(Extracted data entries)
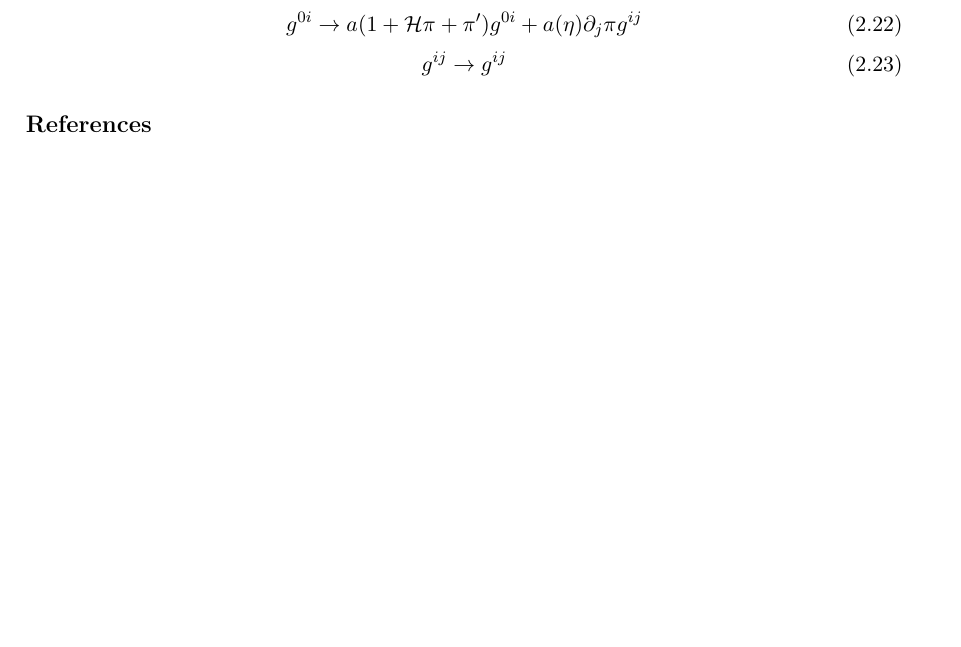
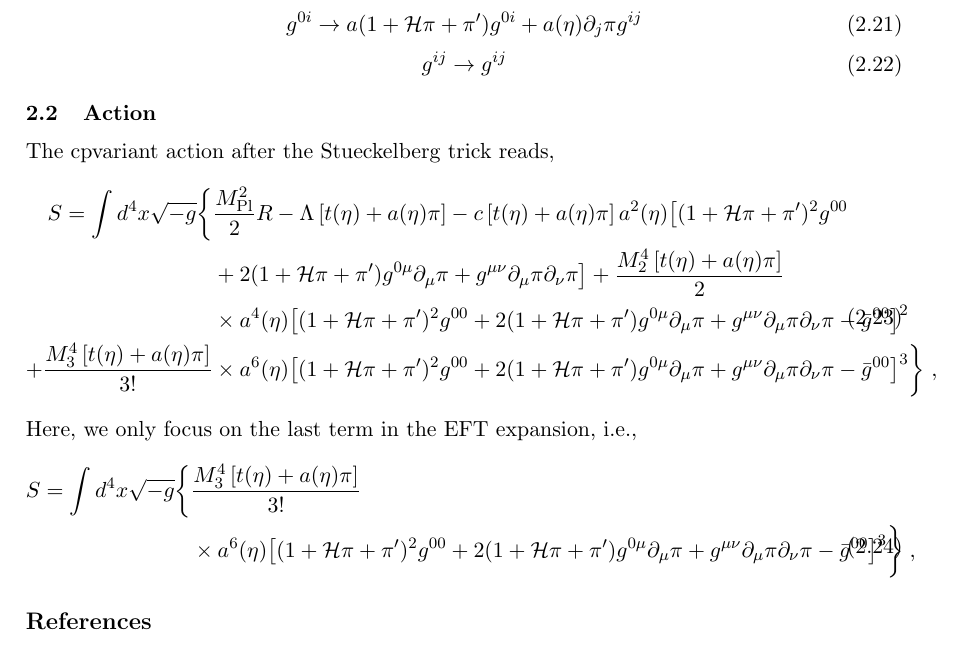
Before and after one commit to FarbodHassani/Fundamental_k-essence, a LaTeX document (Notes/k-essence.tex): part of page 4 of 4, cut so that both start at the same text, the shorter picture padded with empty space. Compiled offline with pdfLaTeX.

```diff
--- a/Notes/k-essence.tex
+++ b/Notes/k-essence.tex
@@ -268,6 +267,24 @@
 \begin{equation}
 g^{ij} \rightarrow g^{ij}
 \end{equation}
+\subsection{Action}
+The cpvariant action after the Stueckelberg trick reads,
+\be
+\label{EFTaction_cov}
+\begin{split}
+S=\int d^4 x \sqrt{-g} \bigg\{ & \frac{\MP^2}{2} R -  \Lambda \left[ t(\eta)+ a(\eta) \pi \right] - c \left[ t(\eta)+ a(\eta) \pi \right]  a^2(\eta)  \big[ (1+ \HH \pi + \pi')^2 g^{00} \\
+&+ 2 (1+\HH \pi + \pi') g^{0 \mu} \partial_\mu \pi + g^{\mu \nu} \partial_\mu \pi \partial_\nu \pi  \big]  +\frac{M_2^4 \left[ t(\eta)+ a(\eta) \pi \right]}{2}  \\
+& \times a^4 (\eta)  \big[ (1+ \HH \pi + \pi')^2 g^{00} + 2 (1+\HH \pi + \pi') g^{0 \mu} \partial_\mu \pi + g^{\mu \nu} \partial_\mu \pi \partial_\nu \pi  - \bar g^{00}\big]^2
+\\ +\frac{M_3^4 \left[ t(\eta)+ a(\eta) \pi \right]}{3!}
+& \times a^6 (\eta)  \big[ (1+ \HH \pi + \pi')^2 g^{00} + 2 (1+\HH \pi + \pi') g^{0 \mu} \partial_\mu \pi + g^{\mu \nu} \partial_\mu \pi \partial_\nu \pi  - \bar g^{00}\big]^3      \bigg\} \;,
+\end{split}
+\ee
+Here, we only focus on the last term in the EFT expansion, i.e.,
+\be
+\begin{split}
+S=\int d^4 x \sqrt{-g} \bigg\{ & \frac{M_3^4 \left[ t(\eta)+ a(\eta) \pi \right]}{3!}  \\ & \times a^6 (\eta)  \big[ (1+ \HH \pi + \pi')^2 g^{00} + 2 (1+\HH \pi + \pi') g^{0 \mu} \partial_\mu \pi + g^{\mu \nu} \partial_\mu \pi \partial_\nu \pi  - \bar g^{00}\big]^3      \bigg\} \;,
+\end{split}
+\ee
 
 %\begin{equation}
 %g_{00} \rightarrow \frac{g_{00}}{a^2 (1+\HH \pi + \pi')^2}
```
Also changed, not shown: Notes/k-essence.pdf, Notes/k-essence.tex (17 more changed lines), 5 other files.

YOUR TASK: Write out every line above again exactly, with the pictures left out.

FINISHED EXERCISE:
Before and after one commit to FarbodHassani/Fundamental_k-essence, a LaTeX document (Notes/k-essence.tex): part of page 4 of 4, cut so that both start at the same text, the shorter picture padded with empty space. Compiled offline with pdfLaTeX.

```diff
--- a/Notes/k-essence.tex
+++ b/Notes/k-essence.tex
@@ -268,6 +267,24 @@
 \begin{equation}
 g^{ij} \rightarrow g^{ij}
 \end{equation}
+\subsection{Action}
+The cpvariant action after the Stueckelberg trick reads,
+\be
+\label{EFTaction_cov}
+\begin{split}
+S=\int d^4 x \sqrt{-g} \bigg\{ & \frac{\MP^2}{2} R -  \Lambda \left[ t(\eta)+ a(\eta) \pi \right] - c \left[ t(\eta)+ a(\eta) \pi \right]  a^2(\eta)  \big[ (1+ \HH \pi + \pi')^2 g^{00} \\
+&+ 2 (1+\HH \pi + \pi') g^{0 \mu} \partial_\mu \pi + g^{\mu \nu} \partial_\mu \pi \partial_\nu \pi  \big]  +\frac{M_2^4 \left[ t(\eta)+ a(\eta) \pi \right]}{2}  \\
+& \times a^4 (\eta)  \big[ (1+ \HH \pi + \pi')^2 g^{00} + 2 (1+\HH \pi + \pi') g^{0 \mu} \partial_\mu \pi + g^{\mu \nu} \partial_\mu \pi \partial_\nu \pi  - \bar g^{00}\big]^2
+\\ +\frac{M_3^4 \left[ t(\eta)+ a(\eta) \pi \right]}{3!}
+& \times a^6 (\eta)  \big[ (1+ \HH \pi + \pi')^2 g^{00} + 2 (1+\HH \pi + \pi') g^{0 \mu} \partial_\mu \pi + g^{\mu \nu} \partial_\mu \pi \partial_\nu \pi  - \bar g^{00}\big]^3      \bigg\} \;,
+\end{split}
+\ee
+Here, we only focus on the last term in the EFT expansion, i.e.,
+\be
+\begin{split}
+S=\int d^4 x \sqrt{-g} \bigg\{ & \frac{M_3^4 \left[ t(\eta)+ a(\eta) \pi \right]}{3!}  \\ & \times a^6 (\eta)  \big[ (1+ \HH \pi + \pi')^2 g^{00} + 2 (1+\HH \pi + \pi') g^{0 \mu} \partial_\mu \pi + g^{\mu \nu} \partial_\mu \pi \partial_\nu \pi  - \bar g^{00}\big]^3      \bigg\} \;,
+\end{split}
+\ee
 
 %\begin{equation}
 %g_{00} \rightarrow \frac{g_{00}}{a^2 (1+\HH \pi + \pi')^2}
```
Also changed, not shown: Notes/k-essence.pdf, Notes/k-essence.tex (17 more changed lines), 5 other files.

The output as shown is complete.